Imagination and dreams

I have said a great deal about imagination in my recent post, Use the Future to Create a Better Life For Yourself: The Ebenezer Effect. The following two paragraphs are taken directly from that post.

Addiction, depression and anxiety present a strong vision of a future turned inward. They surround you, keeping your life, your highs and your lows predictable. You may hate what you feel, but it is known.

This is my mantra these days, “You are meant for joy.” Why? Because mental health recovery is about as quick as a camel on a hot day. Joy is one of the companions that we need so that our journey will feel a little lighter.

Doing the work to imagine a realistic future separate from our addiction or our mental illness can be liberating. Keep in mind that if you are in the middle of a serious depression, a binge, or a resurgence of our anxiety this work is not recommended. We have to be ready for it, it needs to be done in stages, and change takes time to seep in and germinate new hope.

You and I have competing visions in our minds. Each and everyday fear confronts us and calls us to live life small and self-protected. Anger and impatience confront us with a belief that obstacles deserve our wrath rather than our creative effort. Procrastination confronts us subtly with a belief that we will be more ready some other time. We forget that now is the time.

Creative 2

Joy and personality

“Live your life,” we hear. Thanks, Oprah. It’s true, but it’s so everywhere that it loses something.

Creativity thrives when we live our lives, whatever that is. This may mean allowing a little eccentricity, uniqueness, and personality to bubble out.

You and I are meant for joy.

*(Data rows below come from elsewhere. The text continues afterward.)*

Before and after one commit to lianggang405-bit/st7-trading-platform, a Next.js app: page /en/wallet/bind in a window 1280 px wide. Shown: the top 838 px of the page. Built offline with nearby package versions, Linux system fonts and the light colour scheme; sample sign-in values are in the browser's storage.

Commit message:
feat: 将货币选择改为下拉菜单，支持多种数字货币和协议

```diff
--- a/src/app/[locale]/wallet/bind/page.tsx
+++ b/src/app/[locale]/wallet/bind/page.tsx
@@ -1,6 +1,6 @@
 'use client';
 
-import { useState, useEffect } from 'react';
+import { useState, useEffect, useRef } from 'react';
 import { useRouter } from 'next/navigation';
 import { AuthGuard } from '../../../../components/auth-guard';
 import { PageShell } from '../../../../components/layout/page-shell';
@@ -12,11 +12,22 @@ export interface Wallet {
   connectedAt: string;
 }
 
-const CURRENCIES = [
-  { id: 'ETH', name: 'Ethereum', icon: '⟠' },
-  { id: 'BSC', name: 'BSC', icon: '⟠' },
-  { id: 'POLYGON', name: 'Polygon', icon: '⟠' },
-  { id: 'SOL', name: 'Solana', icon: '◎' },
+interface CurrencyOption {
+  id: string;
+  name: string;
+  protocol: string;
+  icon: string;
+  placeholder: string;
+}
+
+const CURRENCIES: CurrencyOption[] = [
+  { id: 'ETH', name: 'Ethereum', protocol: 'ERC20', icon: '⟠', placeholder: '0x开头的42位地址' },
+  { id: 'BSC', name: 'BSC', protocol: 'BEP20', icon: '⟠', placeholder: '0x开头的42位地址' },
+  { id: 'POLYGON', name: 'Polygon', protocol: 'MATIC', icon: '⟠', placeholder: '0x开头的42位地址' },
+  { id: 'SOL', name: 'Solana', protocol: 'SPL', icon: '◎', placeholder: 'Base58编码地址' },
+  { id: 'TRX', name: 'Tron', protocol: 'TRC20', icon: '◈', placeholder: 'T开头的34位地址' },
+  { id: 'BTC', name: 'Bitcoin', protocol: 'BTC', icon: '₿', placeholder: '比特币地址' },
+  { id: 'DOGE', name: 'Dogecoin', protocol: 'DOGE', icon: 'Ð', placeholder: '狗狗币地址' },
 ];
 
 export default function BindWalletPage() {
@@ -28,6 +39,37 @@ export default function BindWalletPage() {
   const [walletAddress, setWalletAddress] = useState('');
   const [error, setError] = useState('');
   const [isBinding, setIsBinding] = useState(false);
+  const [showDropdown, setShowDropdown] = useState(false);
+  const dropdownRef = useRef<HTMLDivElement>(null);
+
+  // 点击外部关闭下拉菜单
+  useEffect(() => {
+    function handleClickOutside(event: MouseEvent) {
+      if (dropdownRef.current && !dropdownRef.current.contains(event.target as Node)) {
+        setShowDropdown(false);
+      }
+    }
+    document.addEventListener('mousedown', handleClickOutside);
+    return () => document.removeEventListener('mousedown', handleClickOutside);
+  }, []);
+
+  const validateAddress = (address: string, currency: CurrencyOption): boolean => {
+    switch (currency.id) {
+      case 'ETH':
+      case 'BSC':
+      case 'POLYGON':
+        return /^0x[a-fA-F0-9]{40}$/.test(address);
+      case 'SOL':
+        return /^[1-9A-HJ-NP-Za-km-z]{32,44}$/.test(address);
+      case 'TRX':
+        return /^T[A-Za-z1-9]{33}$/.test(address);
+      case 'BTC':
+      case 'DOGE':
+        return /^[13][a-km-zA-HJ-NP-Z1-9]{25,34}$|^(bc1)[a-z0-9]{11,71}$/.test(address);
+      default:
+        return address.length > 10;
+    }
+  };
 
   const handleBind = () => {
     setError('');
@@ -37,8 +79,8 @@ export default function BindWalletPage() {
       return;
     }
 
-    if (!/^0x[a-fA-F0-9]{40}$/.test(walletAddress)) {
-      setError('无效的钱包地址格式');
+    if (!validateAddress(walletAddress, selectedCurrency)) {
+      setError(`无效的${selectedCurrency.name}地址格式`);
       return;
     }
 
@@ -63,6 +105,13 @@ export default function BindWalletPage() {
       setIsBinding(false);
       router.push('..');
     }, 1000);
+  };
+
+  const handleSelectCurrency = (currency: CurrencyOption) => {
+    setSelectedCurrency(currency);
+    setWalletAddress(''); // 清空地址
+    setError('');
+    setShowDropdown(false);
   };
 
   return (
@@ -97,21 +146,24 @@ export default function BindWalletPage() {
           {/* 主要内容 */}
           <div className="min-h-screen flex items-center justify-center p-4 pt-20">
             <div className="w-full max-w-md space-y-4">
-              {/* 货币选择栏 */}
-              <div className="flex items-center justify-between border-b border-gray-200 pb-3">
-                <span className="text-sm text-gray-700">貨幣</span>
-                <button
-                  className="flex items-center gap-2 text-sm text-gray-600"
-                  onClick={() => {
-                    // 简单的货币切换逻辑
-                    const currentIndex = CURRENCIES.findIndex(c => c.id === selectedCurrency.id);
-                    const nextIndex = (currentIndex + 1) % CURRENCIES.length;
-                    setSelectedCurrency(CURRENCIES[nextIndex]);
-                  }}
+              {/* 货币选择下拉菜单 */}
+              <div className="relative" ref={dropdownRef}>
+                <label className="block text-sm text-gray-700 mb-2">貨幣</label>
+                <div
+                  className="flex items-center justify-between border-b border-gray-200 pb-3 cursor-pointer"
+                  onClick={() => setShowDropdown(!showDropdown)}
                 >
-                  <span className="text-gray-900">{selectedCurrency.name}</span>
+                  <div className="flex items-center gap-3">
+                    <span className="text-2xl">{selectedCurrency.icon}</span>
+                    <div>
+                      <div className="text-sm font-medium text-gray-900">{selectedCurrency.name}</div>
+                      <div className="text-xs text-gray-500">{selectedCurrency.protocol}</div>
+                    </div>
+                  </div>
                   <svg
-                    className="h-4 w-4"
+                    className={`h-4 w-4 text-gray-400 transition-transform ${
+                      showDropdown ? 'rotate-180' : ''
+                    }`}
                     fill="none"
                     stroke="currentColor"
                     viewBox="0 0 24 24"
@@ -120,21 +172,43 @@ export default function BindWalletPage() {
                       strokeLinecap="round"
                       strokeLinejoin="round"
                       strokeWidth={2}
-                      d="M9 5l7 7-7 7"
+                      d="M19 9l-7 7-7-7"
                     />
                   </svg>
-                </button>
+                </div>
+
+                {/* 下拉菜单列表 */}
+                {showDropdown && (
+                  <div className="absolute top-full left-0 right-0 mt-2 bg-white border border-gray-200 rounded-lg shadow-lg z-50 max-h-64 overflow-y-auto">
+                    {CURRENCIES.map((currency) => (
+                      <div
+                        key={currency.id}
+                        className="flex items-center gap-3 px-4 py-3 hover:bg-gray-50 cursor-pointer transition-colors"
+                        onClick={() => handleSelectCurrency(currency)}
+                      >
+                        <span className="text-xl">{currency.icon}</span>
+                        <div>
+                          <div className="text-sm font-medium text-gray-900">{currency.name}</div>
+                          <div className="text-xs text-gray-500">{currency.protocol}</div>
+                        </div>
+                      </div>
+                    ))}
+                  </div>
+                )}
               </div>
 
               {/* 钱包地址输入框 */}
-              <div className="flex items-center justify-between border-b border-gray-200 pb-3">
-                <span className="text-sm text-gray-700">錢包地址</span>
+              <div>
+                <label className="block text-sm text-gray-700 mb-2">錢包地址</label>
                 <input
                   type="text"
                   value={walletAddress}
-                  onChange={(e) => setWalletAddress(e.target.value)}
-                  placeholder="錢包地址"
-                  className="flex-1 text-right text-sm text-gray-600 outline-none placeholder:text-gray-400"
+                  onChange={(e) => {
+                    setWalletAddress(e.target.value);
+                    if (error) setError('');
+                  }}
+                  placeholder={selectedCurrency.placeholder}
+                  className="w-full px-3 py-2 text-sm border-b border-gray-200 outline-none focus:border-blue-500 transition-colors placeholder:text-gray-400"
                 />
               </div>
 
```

You and I are the only created beings that can smile, understand humor, and appreciate beauty and wonder. You are meant for joy.

That is my mantra these days, “You are meant for joy.” Why? Because mental health recovery is about as quick as a camel on a hot day. Joy is one of the other companions that we need so that our journey will feel a little lighter.

For you, you may like to express your joy through music, or through exercise, through your art, or through your volunteering. You may have tattoos or wear piercings, or wear hats (my personal favorite), or shoes. Whatever your thing, it is your thing for a reason.

That is part of your recovery. Don’t make the journey harder than it needs to be. Make joy your companion. You are meant for joy!

Accept it.

Go back to school

It’s time to go back to school: Creativity wants to teach you and I about trust, collaboration, imagination and dreams, and joy.

How can you learn from creativity? By living your life, doing your art, expressing yourself. If you want to learn more about how to be more creative, you can read One Small Step: Becoming Creative One Step at a Time.

I hope this post has inspired and informed you. That is my goal.

I write articles about wellness, leadership, parenting and personal growth. My hope is to deliver the best content I can to inspire, to inform and to entertain.

Sign up for my blog if you want to receive the latest and best of my writing.

Keep it Real

All photos by smswaby


Leave a Reply

Fill in your details below or click an icon to log in:

WordPress.com Logo

You are commenting using your WordPress.com account. Log Out /  Change )

Google photo

You are commenting using your Google account. Log Out /  Change )

Twitter picture

You are commenting using your Twitter account. Log Out /  Change )

Facebook photo

You are commenting using your Facebook account. Log Out /  Change )

Connecting to %s